The Pierre Pierce sexual assault scandal still was a huge controversy at the time, and Bowlsby’s decision to hire Steve Alford as the Iowa men’s basketball coach in 1999 had produced more negatives than positives.
From a personal standpoint, I have enjoyed working with Barta more than with Bowlsby simply because Barta is more friendly and personable, whereas Bowlsby came off as being smug and aloof, at least with me.
It was no secret that I didn’t like or respect Steve Alford and that caused irreparable damage to my working relationship with Bowlsby because it became personal.
That never has been the case with Barta even though I’ve written some less-than-flattering articles about his job performance.
I’ve accused Barta of coddling Kirk Ferentz, and of allowing Kirk Ferentz to promote his son, Brian Ferentz, to offensive coordinator when Brian didn’t seem qualified for the job.
But with Barta, it never has been personal.
He never has complained about anything I’ve written, nor does he hold grudges.
I actually like Gary Barta as a person, but still feel this is the right time to make a change.
And if he made this decision on his own, and without any pressure to step down, then I salute Gary Barta for doing the right thing at the right time.
I just find it hard to believe in the wake of the football settlement that Barta is retiring from a job that pays him approximately $1 million annually rather than resigning as part of a mutual separation.
As for picking Barta’s successor, Iowa deputy athletic director Beth Goetz would appear to be a solid candidate, much to the dismay of some fans who apparently believe that promoting her would be a case of Iowa settling.
I don’t agree with that opinion, but I’m also not endorsing Goetz, or anybody, for the job.
Kansas State Athletic Director Gene Taylor could also emerge as a candidate since he previously worked under Barta at Iowa and is highly respected.

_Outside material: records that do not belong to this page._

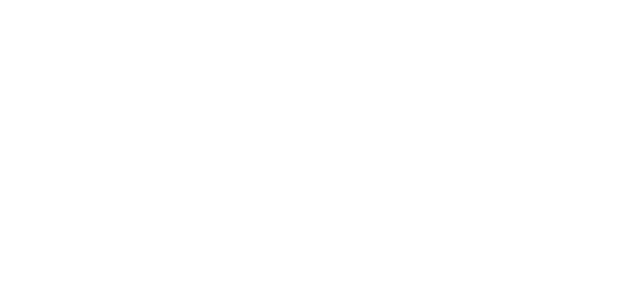
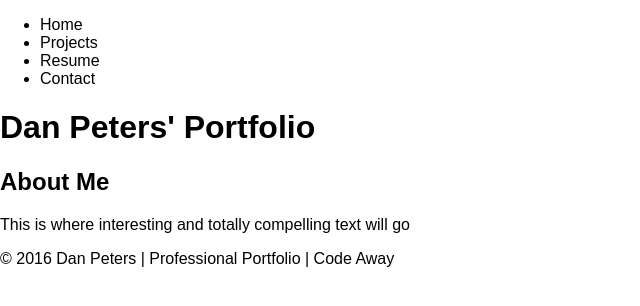
Before and after one commit to ShibaScream/301n4-portfolio, a plain HTML site: page index.html in a window 1280 px wide. Shown: the whole page, without its empty margins (0-640 px from the left). Drawn offline with nearby package versions, Linux system fonts and the light colour scheme.

Commit message:
This is some skeleton code

```diff
--- a/index.html
+++ b/index.html
@@ -3,11 +3,37 @@
 <head>
     <meta charset="utf-8">
     <meta name="viewport" content="width=device-width, initial-scale=1.0">
-    <title></title>
-    <link rel="stylesheet" href="">
+    <title>Dan Peters' Portfolio</title>
+    <link rel="stylesheet" href="vendor/styles/normalize.css">
+    <link rel="stylesheet" href="styles/base.css">
+    <link rel="stylesheet" href="styles/module.css">
 </head>
 
 <body>
-    <script src=""></script>
-</body>
+    <main>
+        <nav>
+            <ul>
+                <li>Home</li>
+                <li>Projects</li>
+                <li>Resume</li>
+                <li>Contact</li>
+            </ul>
+        </nav>
+        <header>
+            <h1>Dan Peters' Portfolio</h1>
+        </header>
+        <section>
+            <h2>About Me</h2>
+            <p>This is where interesting and totally compelling text will go</p>
+        </section>
+    </main>
+    <footer>
+        &copy; 2016 Dan Peters | Professional Portfolio | Code Away
+    </footer>
+
+    <!--    jquery + script files-->
+    <script src="https://code.jquery.com/jquery-2.2.4.min.js" integrity="sha256-BbhdlvQf/xTY9gja0Dq3HiwQF8LaCRTXxZKRutelT44=" crossorigin="anonymous"></script>
+    <script src="scripts/script.js"></script>
+
+    </body>
 </html>
```
Also changed, not shown: scripts/script.js (added), styles/base.css (added), styles/module.css (added).
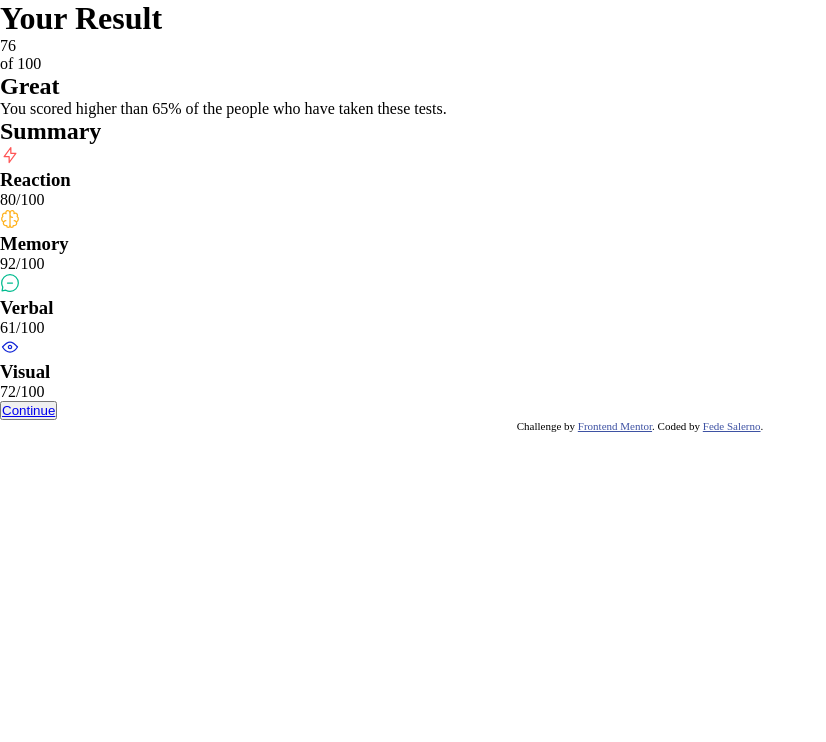
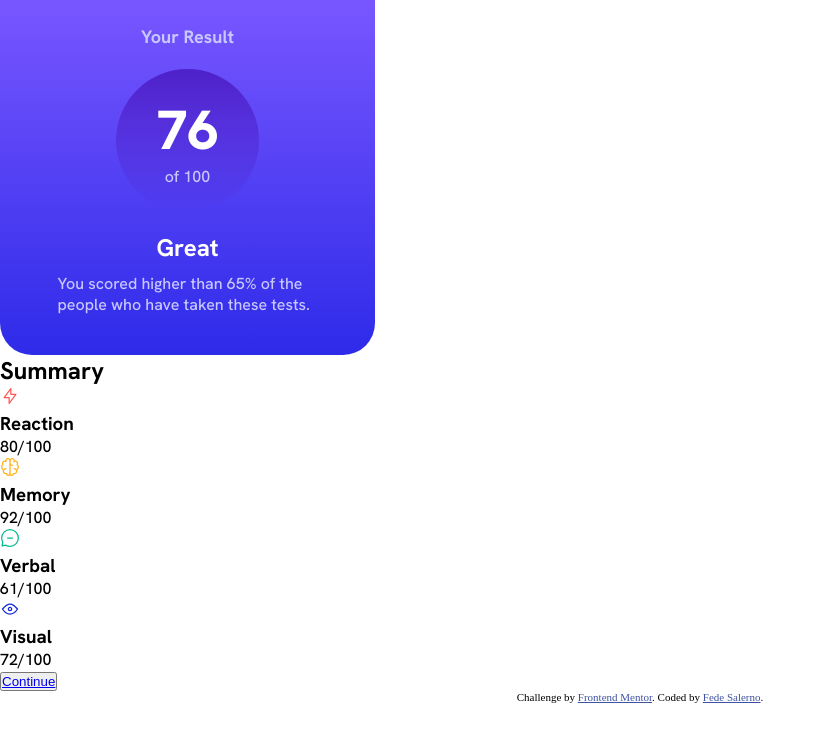
Before and after one commit to Federico-Salerno/results-summary-component-main, a plain HTML site: page index.html in a window 1280 px wide. Shown: the whole page, without its empty margins (0-826 px from the left). Drawn offline with Linux system fonts and the light colour scheme.

Commit message:
HTML: agrgado de div .result CSS: estilos agregados a .main-container

```diff
--- a/css/style.css
+++ b/css/style.css
@@ -1,5 +1,4 @@
-@import url('https://fonts.googleapis.com/css2?family=Hanken+Grotesk:wght@500;700;900&display=swap');
-
+@import url('https://fonts.googleapis.com/css2?family=Hanken+Grotesk:wght@500;700;800&display=swap');
 :root{
     /* Font */
     --font-hanken-grotesk: 'Hanken Grotesk', sans-serif;
@@ -16,8 +15,17 @@
     --Light-slate-blue-background: hsl(252, 100%, 67%);
     --Light-royal-blue-background: hsl(241, 81%, 54%);
 
+    --gradient-primary: linear-gradient(
+        var(--Light-slate-blue-background),
+        var(--Light-royal-blue-background));
+
     --Violet-blue-circle: hsla(256, 72%, 46%, 1);
     --Persian-blue-circle: hsla(241, 72%, 46%, 0);
+
+    --gradient-secondary: linear-gradient(
+        var(--Violet-blue-circle),
+        var(--Persian-blue-circle));
+
 
     /*Neutral*/
     --White: hsl(0, 0%, 100%);
@@ -34,6 +42,69 @@
     box-sizing: border-box;
 }
 
+.main-container{
+    font-family: var(--font-hanken-grotesk);
+}
+
+.main-result{
+    width: 375px;
+    height: 355px;
+    border-radius: 0 0 32px 32px;
+    display: flex;
+    flex-direction: column;
+    align-items: center;
+    justify-content: space-between;
+    background-image: var(--gradient-primary);
+}
+
+.main-result h1{
+    font-size: 18px;
+    font-weight: 700;
+    padding-top: 25px;
+    color: var(--Light-lavender);
+}
+
+.result{
+    display: flex;
+    flex-direction: column;
+    align-items: center;
+    justify-content: space-between;
+    height: 123px;
+}
+
+.result p{
+    width: 260px;
+    padding-bottom: 40px;
+    color: var(--Light-lavender);
+}
+
+.result h2{
+    color: var(--White);
+}
+
+.circle{
+    display: flex;
+    flex-direction: column;
+    justify-content: space-between;
+    align-items: center;
+    width: 143px;
+    height: 143px;
+    padding: 20px;
+    border-radius: 50%;
+    background-image: var(--gradient-secondary);
+}
+
+.circle span{
+    font-size: 55px;
+    font-weight: 800;
+    padding-top: 5px;
+    color: var(--White);
+}
+
+.circle p{
+    padding-bottom: 5px;
+    color: var(--Light-lavender);
+}
 
 .attribution { font-size: 11px; text-align: center; }
 .attribution a { color: hsl(228, 45%, 44%); }
--- a/index.html
+++ b/index.html
@@ -13,8 +13,8 @@
 
 <body>
   <main>
-
-    <div class="result-main">
+    <div class="main-container">
+      <div class="main-result">
         <h1>Your Result</h1>
 
         <div class="circle">
@@ -22,9 +22,13 @@
           <p>of 100</p>
         </div>
 
+        <div class="result">
           <h2>Great</h2>
+          <p>You scored higher than 65% of the people who have taken these tests.</p>
+        </div>
 
-      <p>You scored higher than 65% of the people who have taken these tests.</p>
+
+
 
       </div>
 
@@ -57,6 +61,7 @@
 
         <button><a href="#">Continue</a></button>
       </div>
+    </div>
 
   </main>
 
```
Lines whose indentation alone changed are shown as unchanged.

The person who replaces Barta will likely hire the next Iowa football coach, so it’s important for UI officials to make the right hire.
Iowa will conduct a thorough job search and pick who they feel is the best fit for the job.
To say that Gary Barta was a failure as the Iowa Athletic Director would be unfair and inaccurate.
He accomplished a lot of good things as the head Hawk, and he will leave the athletic department in pretty good shape from a competitive standpoint, and from a fundraising standpoint.
It could be argued that Iowa is in better shape now from a competitive standpoint compared to when Barta was hired.
But there has also been too much self-inflicted controversy and too many costly lawsuits that could’ve been avoided with better leadership, awareness and vision.
So again, it’s time to make a change.